= Beginning of Section =

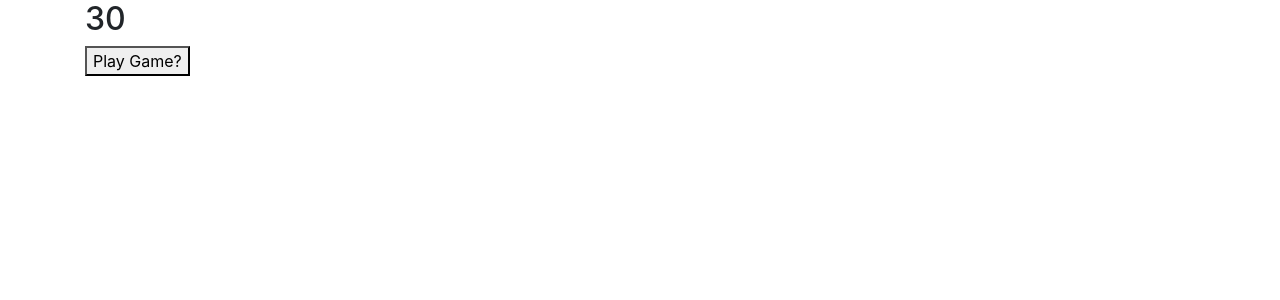
Repository: dsaftler/Trivia
Page: index.html
An editor plug-in stored every save of this project. The page is shown before and after the next save, followed by the edit.
The browser window is 1280 px wide. The pictures show the whole page.

Above is the page before, as saved 2019-04-12 22:10:58.

After the next save:
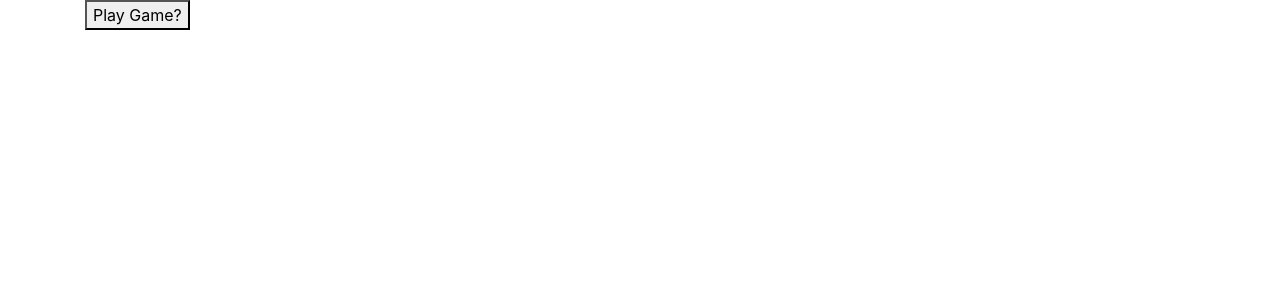
Console error: TypeError: Cannot read properties of undefined (reading 'question')
Saved 81 s later.
--- a/assets/javascript/app.js
+++ b/assets/javascript/app.js
@@ -30,12 +30,33 @@
 // };
 // var GameState = States.PREGAME;
 
+i=0
+$(document).ready(function () {
+  initGame();
+
+  newQuestion(i);
+  $(".answers").click(function() {
+    stopTimer();
+    var $target = $(this).attr("id")
+    for(let j = 0; j<4; j++) {
+    jtarget = "answer" + j
+    console.log(jtarget)
+    if (jtarget == $target)
+      if (j=correctAnswerId){
+        win()
+      } else {
+        lose()
+      };
+    };
+  });
+}) ;
+
 $("document").ready(function () {
   initGame();
   $(".answers").on("click", stopTimer);
   for (let i = 0; i < qArray.length; i++) {
     $("#question").text = qArray[i].question;
-    console.log(qArray.question+ ' '+i)
+    console.log(qArray[i].question)
 
   }
     //$("#answer0".text=qArray[i].ansArray[0];
@@ -63,28 +84,25 @@
  });
 
 function initGame() {
-  // show game pieces: question, answers
+
   wins = 0;
   wrongs = 0;
   misses = 0;
-  seconds = 30;
   //qArray.jsGameState = States.PLAYING;
-  loadQuestions();
-  showTime();
  // newQuestion();
 }
 
 
-function newQuestion()
-{
-  document.getElementById("newGame").style.display = "none";
-
-  $("#question").text("question");
-  $("#answer0").text("answer 1");
-  $("#answer1").text("answer 2");
-  $("#answer2").text("answer 3");
-  $("#answer3").text("answer 4");
-
+function newQuestion(i)
+{
+  // show game pieces: question, answers
+  $("#question").text(qArray[i].question);
+  $("#answer0").text(qArray[i].ansArray[0]);
+  $("#answer1").text(qArray[i].ansArray[1]);
+  $("#answer2").text(qArray[i].ansArray[2]);
+  $("#answer3").text(qArray[i].ansArray[3]);
+  correctAnswerId = qArray[i].correct;
+  info = qArray[i].extra;
   seconds = 30;
   showTime();
   timer = setInterval(tick, 1000);

After the save that followed:
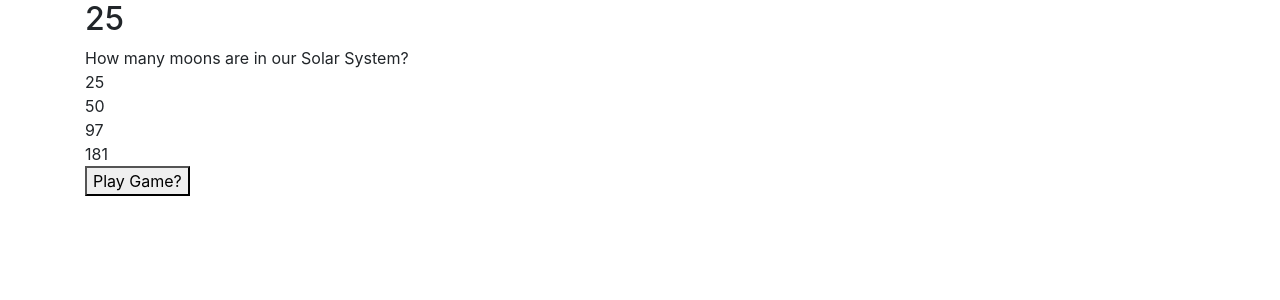
The error is gone.
Saved 3 min 14 s later.
--- a/assets/javascript/app.js
+++ b/assets/javascript/app.js
@@ -88,6 +88,7 @@
   wins = 0;
   wrongs = 0;
   misses = 0;
+  loadQuestions();
   //qArray.jsGameState = States.PLAYING;
  // newQuestion();
 }
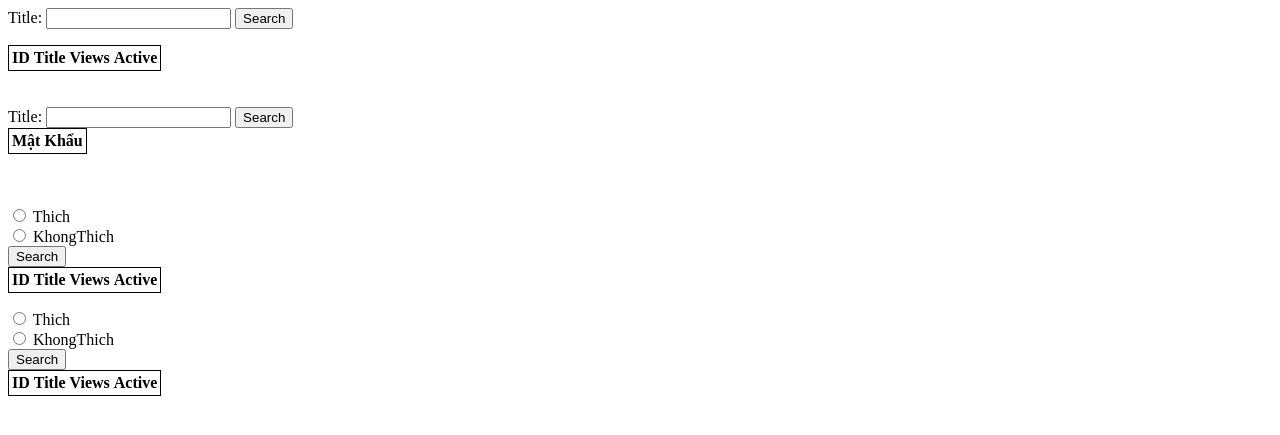
Repository: Hacorbie/Java-Servlet
Page: http://localhost/Lab6_Java4/views/NewFile.jsp
These files come from the project's save history. The page is drawn as it stood at one moment and after the next save; the edit follows.
The browser window is 1280 px wide. The pictures show the whole page.
The page is served by Tomcat 9. Other server files are loaded and not shown. The template is opened directly, without the code that normally fills it, so the values that code supplies are empty.

Above is the page before, as saved 2023-04-03 09:14:40.

### Lab6_Java4/src/main/webapp/views/NewFile.jsp
<%@ taglib uri="http://java.sun.com/jsp/jstl/core" prefix="c"%>
<%@ page language="java" contentType="text/html; charset=UTF-8"
	pageEncoding="UTF-8"%>
<html>
<meta charset="UTF-8">
<head>
<title>Search Videos</title>
</head>
<body>

	<form action="/Lab6_Java4/Lab6" method="POST">
		<label>Title:</label> <input type="text" name="searchvid">
		<button type="submit" formaction="SearchVid">Search</button>
	</form>
	<table style="border: 1px solid black">
		<thead>
			<tr>
				<th>ID</th>
				<th>Title</th>
				<th>Views</th>
				<th>Active</th>
			</tr>
		</thead>
		<tbody>
			<c:forEach items="${videos}" var="video">
				<tr>
					<td>${video.id}</td>
					<td>${video.title}</td>
					<td>${video.views}</td>
					<td>${video.active}</td>
				</tr>
			</c:forEach>
		</tbody>
	</table>
	<br>
	<br>
	<form action="/Lab6_Java4/Lab6" method="POST">
		<label>Title:</label> <input type="text" name="searchUserByVid">
		<button type="submit" formaction="SearchUser">Search</button>
		<table style="border: 1px solid black">
			<thead>
				<tr>
					<th>Mật Khẩu</th>

				</tr>
			</thead>
			<tbody>
				<c:forEach items="${users}" var="user">
					<tr>
						<td>${user.password}</td>
						<%--                     <td>${video.title}</td> --%>
						<%--                     <td>${video.views}</td> --%>
						<%--                     <td>${video.active}</td> --%>
					</tr>
				</c:forEach>
			</tbody>
		</table>
		<br> <br>
	</form>
	<form action="/Lab6_Java4/Lab6/" method="POST">
		<input type="radio" name ="thichh" value = "yes" >
		<label> Thich</label><br>
		<input type="radio" name ="thichh" value = "no">
		<label> KhongThich</label><br>
			<button type="submit">Search</button>
			<table style="border: 1px solid black">
			<thead>
				<tr>
					<th>ID</th>
					<th>Title</th>
					<th>Views</th>
					<th>Active</th>

				</tr>
			</thead>
			<tbody>
				<c:forEach items="${videobyfs}" var="videobyf">
					<tr>
						<td>${videobyf.id}</td>
					<td>${videobyf.title}</td>
					<td>${videobyf.views}</td>
					<td>${videobyf.active}</td>
					</tr>
				</c:forEach>
			</tbody>
		</table>


	</form>
	<form action="/Lab6_Java4/Lab6/" method="POST">
		<input type="radio" name ="thichh" value = "yes" >
		<label> Thich</label><br>
		<input type="radio" name ="thichh" value = "no">
		<label> KhongThich</label><br>
			<button type="submit">Search</button>
			<table style="border: 1px solid black">
			<thead>
				<tr>
					<th>ID</th>
					<th>Title</th>
					<th>Views</th>
					<th>Active</th>

				</tr>
			</thead>
			<tbody>
				<c:forEach items="${videobyfs}" var="videobyf">
					<tr>
						<td>${videobyf.id}</td>
					<td>${videobyf.title}</td>
					<td>${videobyf.views}</td>
					<td>${videobyf.active}</td>
					</tr>
				</c:forEach>
			</tbody>
		</table>


	</form>
</body>
</html>

After the next save:
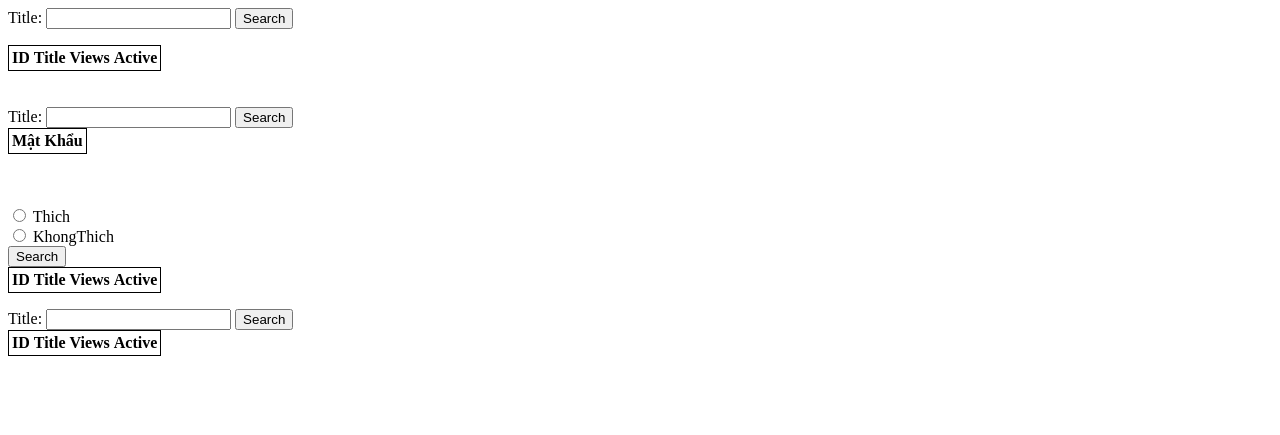
Saved 19 s later.
--- a/Lab6_Java4/src/main/webapp/views/NewFile.jsp
+++ b/Lab6_Java4/src/main/webapp/views/NewFile.jsp
@@ -88,11 +88,8 @@
 
 	</form>
 	<form action="/Lab6_Java4/Lab6/" method="POST">
-		<input type="radio" name ="thichh" value = "yes" >
-		<label> Thich</label><br>
-		<input type="radio" name ="thichh" value = "no">
-		<label> KhongThich</label><br>
-			<button type="submit">Search</button>
+		<label>Title:</label> <input type="text" name="searchUserByVid">
+		<button type="submit" formaction="SearchUser">Search</button>
 			<table style="border: 1px solid black">
 			<thead>
 				<tr>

= End of Section =

#### EXERCISE PROMPT:
Out of the preceding entries, pull each line that contains the word "ansArray".

#### YOUR RESPONSE:
     //$("#answer0".text=qArray[i].ansArray[0];
+  $("#answer0").text(qArray[i].ansArray[0]);
+  $("#answer1").text(qArray[i].ansArray[1]);
+  $("#answer2").text(qArray[i].ansArray[2]);
+  $("#answer3").text(qArray[i].ansArray[3]);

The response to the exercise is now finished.